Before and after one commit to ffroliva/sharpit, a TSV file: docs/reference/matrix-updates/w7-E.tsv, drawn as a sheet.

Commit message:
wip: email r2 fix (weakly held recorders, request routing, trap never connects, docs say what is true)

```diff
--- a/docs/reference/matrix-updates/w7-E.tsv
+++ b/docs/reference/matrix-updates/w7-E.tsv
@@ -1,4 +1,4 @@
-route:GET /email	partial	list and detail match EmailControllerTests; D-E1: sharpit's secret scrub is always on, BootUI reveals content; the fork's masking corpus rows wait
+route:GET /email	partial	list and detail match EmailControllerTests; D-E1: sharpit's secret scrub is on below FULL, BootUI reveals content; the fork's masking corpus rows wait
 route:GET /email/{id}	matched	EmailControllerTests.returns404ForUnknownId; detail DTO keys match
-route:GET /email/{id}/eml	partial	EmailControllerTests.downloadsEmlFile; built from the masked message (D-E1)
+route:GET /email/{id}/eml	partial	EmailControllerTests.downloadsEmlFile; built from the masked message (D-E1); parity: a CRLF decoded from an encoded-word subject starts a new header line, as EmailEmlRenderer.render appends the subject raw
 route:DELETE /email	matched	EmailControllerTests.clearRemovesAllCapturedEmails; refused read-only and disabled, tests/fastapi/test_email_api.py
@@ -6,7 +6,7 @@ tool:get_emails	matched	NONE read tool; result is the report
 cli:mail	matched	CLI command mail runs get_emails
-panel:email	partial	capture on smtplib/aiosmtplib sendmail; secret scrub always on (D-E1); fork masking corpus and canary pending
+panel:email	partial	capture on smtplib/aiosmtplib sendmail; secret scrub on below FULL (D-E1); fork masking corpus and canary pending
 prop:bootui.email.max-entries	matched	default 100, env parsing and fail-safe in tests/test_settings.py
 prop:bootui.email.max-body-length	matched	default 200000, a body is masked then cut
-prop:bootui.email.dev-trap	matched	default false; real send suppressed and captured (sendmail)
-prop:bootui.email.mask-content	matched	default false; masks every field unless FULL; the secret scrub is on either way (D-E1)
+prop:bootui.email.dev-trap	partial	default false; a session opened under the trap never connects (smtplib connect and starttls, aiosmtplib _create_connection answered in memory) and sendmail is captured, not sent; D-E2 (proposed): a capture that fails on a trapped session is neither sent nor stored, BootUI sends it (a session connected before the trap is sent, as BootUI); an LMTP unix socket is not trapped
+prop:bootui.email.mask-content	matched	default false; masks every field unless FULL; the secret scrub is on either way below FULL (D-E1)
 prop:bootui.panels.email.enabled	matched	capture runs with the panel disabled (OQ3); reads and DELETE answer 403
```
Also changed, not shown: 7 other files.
::::
▶ _What the exercise asks_: Exactly reproduce the material above.

▶ _Solved exercise_:
Before and after one commit to ffroliva/sharpit, a TSV file: docs/reference/matrix-updates/w7-E.tsv, drawn as a sheet.

Commit message:
wip: email r2 fix (weakly held recorders, request routing, trap never connects, docs say what is true)

```diff
--- a/docs/reference/matrix-updates/w7-E.tsv
+++ b/docs/reference/matrix-updates/w7-E.tsv
@@ -1,4 +1,4 @@
-route:GET /email	partial	list and detail match EmailControllerTests; D-E1: sharpit's secret scrub is always on, BootUI reveals content; the fork's masking corpus rows wait
+route:GET /email	partial	list and detail match EmailControllerTests; D-E1: sharpit's secret scrub is on below FULL, BootUI reveals content; the fork's masking corpus rows wait
 route:GET /email/{id}	matched	EmailControllerTests.returns404ForUnknownId; detail DTO keys match
-route:GET /email/{id}/eml	partial	EmailControllerTests.downloadsEmlFile; built from the masked message (D-E1)
+route:GET /email/{id}/eml	partial	EmailControllerTests.downloadsEmlFile; built from the masked message (D-E1); parity: a CRLF decoded from an encoded-word subject starts a new header line, as EmailEmlRenderer.render appends the subject raw
 route:DELETE /email	matched	EmailControllerTests.clearRemovesAllCapturedEmails; refused read-only and disabled, tests/fastapi/test_email_api.py
@@ -6,7 +6,7 @@ tool:get_emails	matched	NONE read tool; result is the report
 cli:mail	matched	CLI command mail runs get_emails
-panel:email	partial	capture on smtplib/aiosmtplib sendmail; secret scrub always on (D-E1); fork masking corpus and canary pending
+panel:email	partial	capture on smtplib/aiosmtplib sendmail; secret scrub on below FULL (D-E1); fork masking corpus and canary pending
 prop:bootui.email.max-entries	matched	default 100, env parsing and fail-safe in tests/test_settings.py
 prop:bootui.email.max-body-length	matched	default 200000, a body is masked then cut
-prop:bootui.email.dev-trap	matched	default false; real send suppressed and captured (sendmail)
-prop:bootui.email.mask-content	matched	default false; masks every field unless FULL; the secret scrub is on either way (D-E1)
+prop:bootui.email.dev-trap	partial	default false; a session opened under the trap never connects (smtplib connect and starttls, aiosmtplib _create_connection answered in memory) and sendmail is captured, not sent; D-E2 (proposed): a capture that fails on a trapped session is neither sent nor stored, BootUI sends it (a session connected before the trap is sent, as BootUI); an LMTP unix socket is not trapped
+prop:bootui.email.mask-content	matched	default false; masks every field unless FULL; the secret scrub is on either way below FULL (D-E1)
 prop:bootui.panels.email.enabled	matched	capture runs with the panel disabled (OQ3); reads and DELETE answer 403
```
Also changed, not shown: 7 other files.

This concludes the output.